Another major consideration is the Christmas tree industry provides jobs for more than 100,000 Americans, according to the National Christmas Tree Association (NCTA). And who can resist the fresh pine scent of a real Christmas tree?
Real Trees--The Bad!
Since real Christmas trees are farmed as agricultural products, many chemicals such as pesticides, herbicides and fertilizers may be applied during each tree’s lifetime. And depending where you live, if Christmas trees don’t grow in your climate, they may have traveled hundreds of miles to reach your favorite tree lot, increasing the environmental impact. If you like the idea of a real Christmas tree but want to further reduce the carbon footprint, look into local tree farms and organic options that don’t use chemicals during the growing process.
Artificial Trees--The Good!

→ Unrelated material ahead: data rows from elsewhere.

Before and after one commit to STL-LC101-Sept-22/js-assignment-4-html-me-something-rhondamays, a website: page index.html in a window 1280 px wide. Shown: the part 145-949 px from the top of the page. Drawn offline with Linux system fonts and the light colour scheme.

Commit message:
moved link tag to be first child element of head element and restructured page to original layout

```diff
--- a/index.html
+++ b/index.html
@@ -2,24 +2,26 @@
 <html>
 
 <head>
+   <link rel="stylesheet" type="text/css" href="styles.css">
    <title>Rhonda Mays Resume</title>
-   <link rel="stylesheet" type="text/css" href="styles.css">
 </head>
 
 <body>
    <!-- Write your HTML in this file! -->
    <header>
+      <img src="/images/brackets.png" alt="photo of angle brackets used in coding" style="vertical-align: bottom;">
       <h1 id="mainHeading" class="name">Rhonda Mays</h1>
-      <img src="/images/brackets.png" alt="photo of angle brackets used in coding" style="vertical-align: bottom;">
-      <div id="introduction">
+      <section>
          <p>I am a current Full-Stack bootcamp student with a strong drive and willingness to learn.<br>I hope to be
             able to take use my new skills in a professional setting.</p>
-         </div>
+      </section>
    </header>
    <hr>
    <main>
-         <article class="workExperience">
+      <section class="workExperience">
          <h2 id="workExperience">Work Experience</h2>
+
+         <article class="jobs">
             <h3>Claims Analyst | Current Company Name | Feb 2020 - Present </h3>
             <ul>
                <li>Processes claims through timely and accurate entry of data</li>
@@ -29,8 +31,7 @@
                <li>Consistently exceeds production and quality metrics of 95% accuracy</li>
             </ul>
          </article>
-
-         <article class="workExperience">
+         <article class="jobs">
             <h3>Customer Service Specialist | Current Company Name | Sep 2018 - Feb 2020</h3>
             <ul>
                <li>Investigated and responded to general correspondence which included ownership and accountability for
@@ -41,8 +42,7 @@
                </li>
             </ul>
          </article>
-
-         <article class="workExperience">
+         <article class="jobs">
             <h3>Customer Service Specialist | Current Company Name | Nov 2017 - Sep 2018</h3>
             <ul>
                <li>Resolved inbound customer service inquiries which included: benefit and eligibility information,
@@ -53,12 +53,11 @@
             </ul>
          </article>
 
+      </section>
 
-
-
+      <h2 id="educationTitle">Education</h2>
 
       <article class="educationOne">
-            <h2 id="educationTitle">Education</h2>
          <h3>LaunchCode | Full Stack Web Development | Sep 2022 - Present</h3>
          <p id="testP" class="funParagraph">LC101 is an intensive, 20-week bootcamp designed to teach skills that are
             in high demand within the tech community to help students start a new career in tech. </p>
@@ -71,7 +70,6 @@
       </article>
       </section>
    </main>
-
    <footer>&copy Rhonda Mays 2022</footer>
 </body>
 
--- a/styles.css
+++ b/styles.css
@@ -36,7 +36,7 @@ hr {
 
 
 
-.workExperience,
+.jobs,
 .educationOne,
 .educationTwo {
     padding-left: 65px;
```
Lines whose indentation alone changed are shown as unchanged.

The financial cost of an artificial tree is often cited as a reason they’re a better choice – you buy a fake tree once rather than spending $40 every year for a real tree. Of course, this assumes you keep your artificial tree for several years instead of buying a better model. This also assumes you store it carefully enough so you don’t have to replace it when the wires bend beyond recognition. People also like the convenience of artificial trees because they don’t need watering, don’t drop needles and sap all over the floor, and don’t require transportation from a tree farm to your home.
Artificial Trees--The Bad!

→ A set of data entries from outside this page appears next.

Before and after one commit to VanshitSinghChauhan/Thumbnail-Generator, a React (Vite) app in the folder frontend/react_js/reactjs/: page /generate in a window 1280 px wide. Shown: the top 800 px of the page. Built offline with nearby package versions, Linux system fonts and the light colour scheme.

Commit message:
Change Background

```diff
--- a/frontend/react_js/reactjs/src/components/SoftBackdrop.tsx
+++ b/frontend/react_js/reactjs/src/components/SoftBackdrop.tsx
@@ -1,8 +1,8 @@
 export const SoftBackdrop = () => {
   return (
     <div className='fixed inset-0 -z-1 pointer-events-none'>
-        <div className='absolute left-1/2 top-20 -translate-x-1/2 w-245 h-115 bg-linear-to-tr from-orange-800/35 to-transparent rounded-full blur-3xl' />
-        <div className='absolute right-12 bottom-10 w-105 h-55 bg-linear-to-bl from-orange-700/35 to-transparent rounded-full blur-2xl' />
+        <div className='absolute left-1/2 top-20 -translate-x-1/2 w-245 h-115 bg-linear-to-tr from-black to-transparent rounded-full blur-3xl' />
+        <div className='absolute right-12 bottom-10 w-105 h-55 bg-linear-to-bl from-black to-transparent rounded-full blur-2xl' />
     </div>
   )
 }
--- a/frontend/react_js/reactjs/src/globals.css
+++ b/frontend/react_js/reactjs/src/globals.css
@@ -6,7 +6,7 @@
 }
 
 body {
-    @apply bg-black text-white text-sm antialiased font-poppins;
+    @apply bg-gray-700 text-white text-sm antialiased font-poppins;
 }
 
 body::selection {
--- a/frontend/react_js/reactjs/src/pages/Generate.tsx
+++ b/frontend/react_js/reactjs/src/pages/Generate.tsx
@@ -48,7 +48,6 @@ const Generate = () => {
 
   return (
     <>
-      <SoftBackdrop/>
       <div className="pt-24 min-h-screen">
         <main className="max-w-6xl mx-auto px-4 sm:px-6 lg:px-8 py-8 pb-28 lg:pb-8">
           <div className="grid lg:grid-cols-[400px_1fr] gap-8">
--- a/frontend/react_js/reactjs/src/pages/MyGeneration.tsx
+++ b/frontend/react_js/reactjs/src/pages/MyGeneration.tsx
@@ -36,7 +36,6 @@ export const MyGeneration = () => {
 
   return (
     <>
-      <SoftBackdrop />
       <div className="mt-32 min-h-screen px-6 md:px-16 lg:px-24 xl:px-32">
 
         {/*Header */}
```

Unfortunately, artificial trees are typically made with metal and PVC (polyvinyl chloride), a non-biodegradable, petroleum-derived plastic (doesn’t that sound festive?). This means you can’t recycle them, and when you dispose of them, they will sit in landfills for centuries because they don’t break down. Even worse, many older varieties may contain lead, which has been used to stabilize the manufacturing process. Exposure to lead is particularly toxic to children. Lead exposure or poisoning may lead to many behavioral and developmental problems, among other serious health concerns. The NCTA estimates that 85% of artificial trees are imported from China. Shipping to North America, and then to your favorite retail store requires travel of thousands of miles, adding to the overall negative impact of artificial trees. If you still want to buy an artificial tree, look for those that are manufactured here in the US. Not only will it require far less shipping, there is much less chance it will contain toxins like lead. You will also help to protect America’s manufacturing jobs with that choice.
How and Where to Recycle Your Christmas Tree
Artificial trees typically cannot be recycled, so once you pack it up for the year your work is done. But real trees can be donated. Many cities and counties have recycling service to put your old Christmas tree to new life as a wildlife sanctuary, on a sand dune to protect the beach, as mulch or as a bird feeder. Click HERE to see local recycling options.
Have questions about managing your finances and spending during the holiday season? Call LSS Financial Counseling at 888.577.2227 or visit out website. We are here to help you find financial success this holiday season.
Author Barb Miller is a financial counselor and bankruptcy specialist at LSS Financial Counseling.